There has been so much scandal in the world between the sexes involving inappropriate sexual conduct in all areas and aspects of life and I feel that we are now past the saturation point and I wonder what will become of us now? We’ve taken something that used to be or represent the sacred and made it so base without value that we seem to have let go of any sense of morality as if we were dedicated to destroying any past sense of ourselves in sacrifice for the new aspect of being. The news I have to share is that we are here now and that is barely what we have due to being more concerned about past and future with little awareness on the present.

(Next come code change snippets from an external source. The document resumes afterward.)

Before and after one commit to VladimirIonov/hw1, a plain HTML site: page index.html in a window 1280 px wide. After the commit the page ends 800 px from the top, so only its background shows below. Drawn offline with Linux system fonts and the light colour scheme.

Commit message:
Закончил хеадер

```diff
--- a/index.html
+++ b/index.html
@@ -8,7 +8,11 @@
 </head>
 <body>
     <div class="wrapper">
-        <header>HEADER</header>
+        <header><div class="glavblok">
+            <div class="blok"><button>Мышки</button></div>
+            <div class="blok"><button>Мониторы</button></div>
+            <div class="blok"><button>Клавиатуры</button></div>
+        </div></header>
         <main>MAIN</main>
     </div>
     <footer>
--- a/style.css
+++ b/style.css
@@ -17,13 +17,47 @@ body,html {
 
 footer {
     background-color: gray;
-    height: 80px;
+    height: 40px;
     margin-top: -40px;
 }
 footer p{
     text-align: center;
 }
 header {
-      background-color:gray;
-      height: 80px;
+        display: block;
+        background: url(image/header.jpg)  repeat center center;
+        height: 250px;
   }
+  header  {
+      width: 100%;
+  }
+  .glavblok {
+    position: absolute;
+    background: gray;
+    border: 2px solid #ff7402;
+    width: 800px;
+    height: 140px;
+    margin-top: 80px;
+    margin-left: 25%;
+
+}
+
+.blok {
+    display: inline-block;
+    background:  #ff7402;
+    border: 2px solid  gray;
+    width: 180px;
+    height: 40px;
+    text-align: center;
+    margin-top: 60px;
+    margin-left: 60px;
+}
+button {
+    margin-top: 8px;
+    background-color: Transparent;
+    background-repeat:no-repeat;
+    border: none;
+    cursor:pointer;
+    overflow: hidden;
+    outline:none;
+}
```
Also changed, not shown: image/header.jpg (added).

It is said through tradition that the system of Sanskrit and the Vedas, which inform Yoga philosophy, came through direct meditation which sages sitting on high in the Himalayas of India channeled and later documented eventually funnelling down through the ages to present day.
Yoga is powerful stuff and it is not meant to be taken lightly but this isn’t taught according to my experience and observation in today’s climate: we’re all in some incredible rush to know-it-all, experience-it-all, and be the first ones to arrive. The teacher-student ratio is unbalanced and there is little to none in terms of specialized or personalized attention, unless one can afford to pay a high price for this exposure. This is blatant ego at work in my opinion and without careful awareness, or discernment, this will ultimately and repeatedly lead us back into the cycle of pain, expansion, awareness, and back into pain again. I liken this to giving a newly licensed driver the keys to a drag-racing Ferrari while literally bombing around hair-pin turns along the side of a mountain – an impossible task at best.
The above words are informed and inspired by the web links copied below. I feel that this conversation has been happening for way too long and I’m certain that this conversation will continue and deepen as we get closer to finding our way toward that ultimate goal: Self-Realization. I hope that we can live through it to get to it, an oft-quoted saying of mine from my pre-college days. In the end, this is all we can work toward and visualize.
I wonder and wish however if we can manage to get there by truly following the 8 steps or limbs (Ashta meaning 8 + anga meaning limbs = ashtanga) as outlined in the great manual or ‘how-to’ book known as the Yoga Sutras by the sage or sages known as Patanjali.
The Guru is within. Follow the teachings, not the teacher.